Pesticide contamination of Nassau County's public supply wells is not a major problem. Of the 105 pesticides and metabolites that were analyzed in 2001, 6 were detected in Nassau County public supply wells. Only 1 well exhibited a pesticide detection that exceeded a pesticide Maximum Contaminant Level (MCL) [Ethylene dibromide (EDB)]. This well has a history of EDB detections and, since 1998, utilizes granular activated carbon (GAC) filtration.
In 2001, samplings of the source water by Nassau County Department of Health (NCDH) revealed pesticide detections in 8 of 66 (12%) public supply wells tested. TCPA (tetrachloroterephthalic acid), a Dacthal metabolite, was the most frequently detected pesticide compound during the 2001 phase of the study.
Pesticide or pesticide degradation products were present in 5 of the 7 golf course irrigation wells tested. No detections exceeded a pesticide-related drinking water standard. The fungicide Metalaxyl was the most commonly detected compound, being found in 3 of the shallow irrigation wells tested.
Sampling in 2001 revealed perchlorate detections in 9 of the 60 (15%) public supply wells sampled in Nassau County. There were no perchlorate detections in the 7 shallow irrigation wells tested.
There were no detections of the metals arsenic and cadmium in any public supply well or golf course irrigation well tested.
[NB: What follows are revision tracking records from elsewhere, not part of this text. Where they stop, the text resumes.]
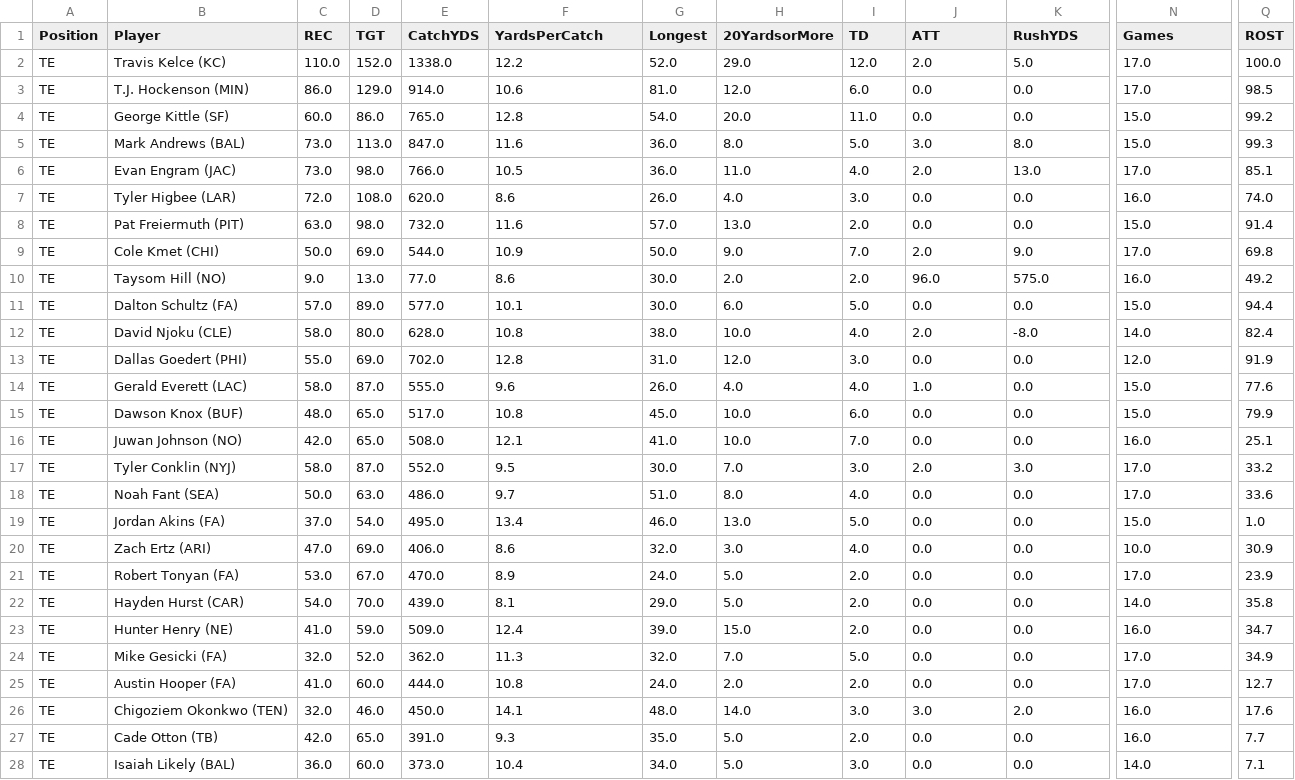
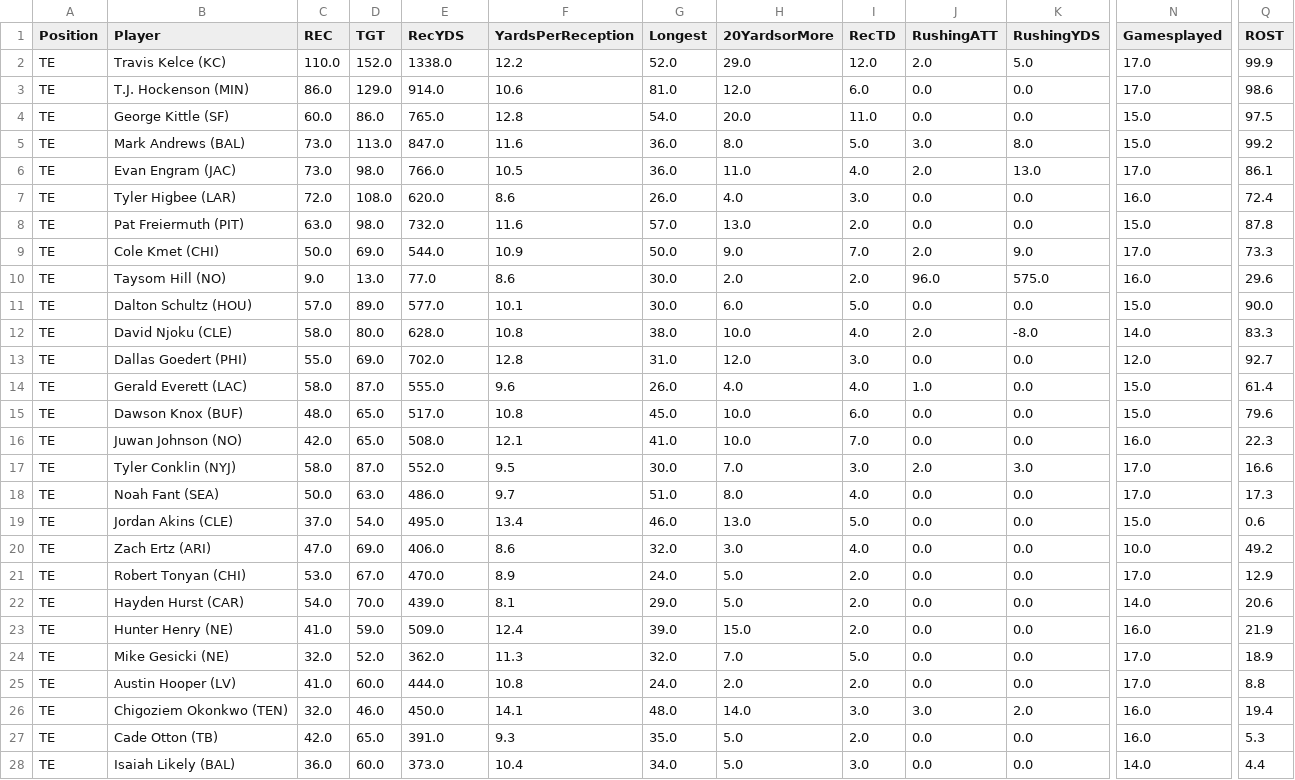
Before and after one commit to Quinn-johndavid/FantasyFootballDB, a CSV file: cleanedResources/cleanteStats.csv, drawn as a sheet; only a part is shown, gaps mark what is left out; the diff covers the shown part only; the diff names each change by its address in the sheet, - before the commit and + after, or states it on an @@ line.

```diff
--- a/cleanedResources/cleanteStats.csv
+++ b/cleanedResources/cleanteStats.csv
-E1: CatchYDS
+E1: RecYDS
-F1: YardsPerCatch
+F1: YardsPerReception
-I1: TD
+I1: RecTD
-J1: ATT
+J1: RushingATT
-K1: RushYDS
+K1: RushingYDS
-N1: Games
+N1: Gamesplayed
-Q2 (ROST): 100.0
+Q2 (ROST): 99.9
-Q3 (ROST): 98.5
+Q3 (ROST): 98.6
-Q4 (ROST): 99.2
+Q4 (ROST): 97.5
-Q5 (ROST): 99.3
+Q5 (ROST): 99.2
-Q6 (ROST): 85.1
+Q6 (ROST): 86.1
-Q7 (ROST): 74.0
+Q7 (ROST): 72.4
-Q8 (ROST): 91.4
+Q8 (ROST): 87.8
-Q9 (ROST): 69.8
+Q9 (ROST): 73.3
-Q10 (ROST): 49.2
+Q10 (ROST): 29.6
-B11 (Player): Dalton Schultz (FA)
+B11 (Player): Dalton Schultz (HOU)
-Q11 (ROST): 94.4
+Q11 (ROST): 90.0
-Q12 (ROST): 82.4
+Q12 (ROST): 83.3
-Q13 (ROST): 91.9
+Q13 (ROST): 92.7
-Q14 (ROST): 77.6
+Q14 (ROST): 61.4
-Q15 (ROST): 79.9
+Q15 (ROST): 79.6
-Q16 (ROST): 25.1
+Q16 (ROST): 22.3
-Q17 (ROST): 33.2
+Q17 (ROST): 16.6
-Q18 (ROST): 33.6
+Q18 (ROST): 17.3
-B19 (Player): Jordan Akins (FA)
+B19 (Player): Jordan Akins (CLE)
-Q19 (ROST): 1.0
+Q19 (ROST): 0.6
-Q20 (ROST): 30.9
+Q20 (ROST): 49.2
-B21 (Player): Robert Tonyan (FA)
+B21 (Player): Robert Tonyan (CHI)
-Q21 (ROST): 23.9
+Q21 (ROST): 12.9
-Q22 (ROST): 35.8
+Q22 (ROST): 20.6
-Q23 (ROST): 34.7
+Q23 (ROST): 21.9
-B24 (Player): Mike Gesicki (FA)
+B24 (Player): Mike Gesicki (NE)
-Q24 (ROST): 34.9
+Q24 (ROST): 18.9
-B25 (Player): Austin Hooper (FA)
+B25 (Player): Austin Hooper (LV)
-Q25 (ROST): 12.7
+Q25 (ROST): 8.8
-Q26 (ROST): 17.6
+Q26 (ROST): 19.4
-Q27 (ROST): 7.7
+Q27 (ROST): 5.3
-Q28 (ROST): 7.1
+Q28 (ROST): 4.4
```
Also changed, not shown: 92 edited cells elsewhere in this file, Resources/FantasyPros_Fantasy_Football_Statistics_QB.csv, Resources/FantasyPros_Fantasy_Football_Statistics_RB.csv, 13 other files.
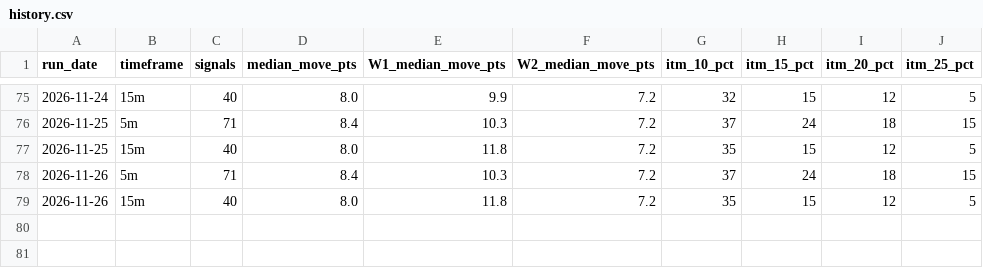
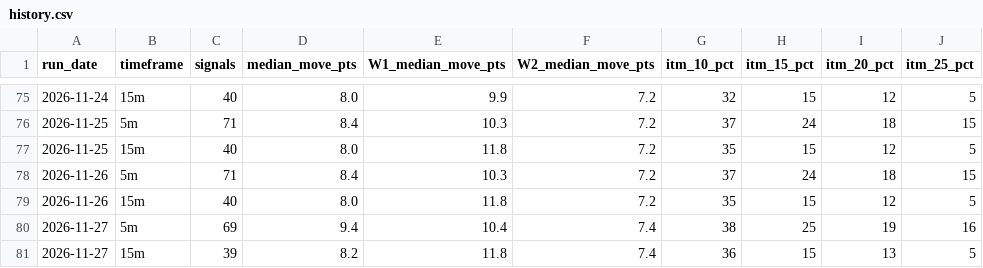
Before and after one commit to thetrinmillenia/belle-backtest, a CSV file: results/history.csv, drawn as a sheet; only a part is shown, gaps mark what is left out; the diff names each change by its address in the sheet, - before the commit and + after, or states it on an @@ line.

```diff
--- a/results/history.csv
+++ b/results/history.csv
+row 80: 2026-11-27 | 5m | 69 | 9.4 | 10.4 | 7.4 | 38 | 25 | 19 | 16
+row 81: 2026-11-27 | 15m | 39 | 8.2 | 11.8 | 7.4 | 36 | 15 | 13 | 5
```
Also changed, not shown: data/GSPC.csv, results/signals_15m.csv, 4 other files.
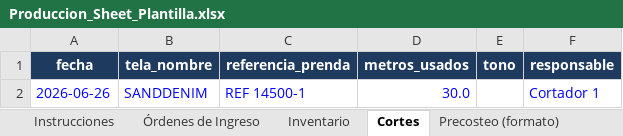
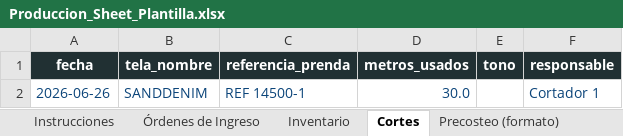
Before and after one commit to sebastha93-pixel/http-localhost-8502-shopify, an Excel workbook: sheets/Produccion_Sheet_Plantilla.xlsx, sheet Cortes, drawn as a sheet; values as stored, in another font and other column widths than the file's, no borders; the diff names each change by its address in the sheet, - before the commit and + after, or states it on an @@ line.

```diff
--- a/sheets/Produccion_Sheet_Plantilla.xlsx (sheet Cortes)
+++ b/sheets/Produccion_Sheet_Plantilla.xlsx (sheet Cortes)
-A1:F1 fill: #1F3A5F
+A1:F1 fill: #213033
-A2:D2 text colour: #0000FF
+A2:D2 text colour: #0C457A
-F2 text colour: #0000FF
+F2 text colour: #0C457A
```
Also changed, not shown: sheet Órdenes de Ingreso, sheet Instrucciones, sheet Inventario, sheet Histórico Precosteo, sheet Orden de Corte (formato), sheet Precosteo (formato), charts or pictures, 3 other files.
These metals were used in pesticide formulations in the past and their detection can be attributed to pesticide leaching.
Many of the samples collected for this monitoring program were collected in areas of known or suspected pesticide contamination (i.e., high-risk areas). The results, therefore, are representative only of the specific locales tested and should not be considered necessarily representative of ground water quality in other areas of Nassau County.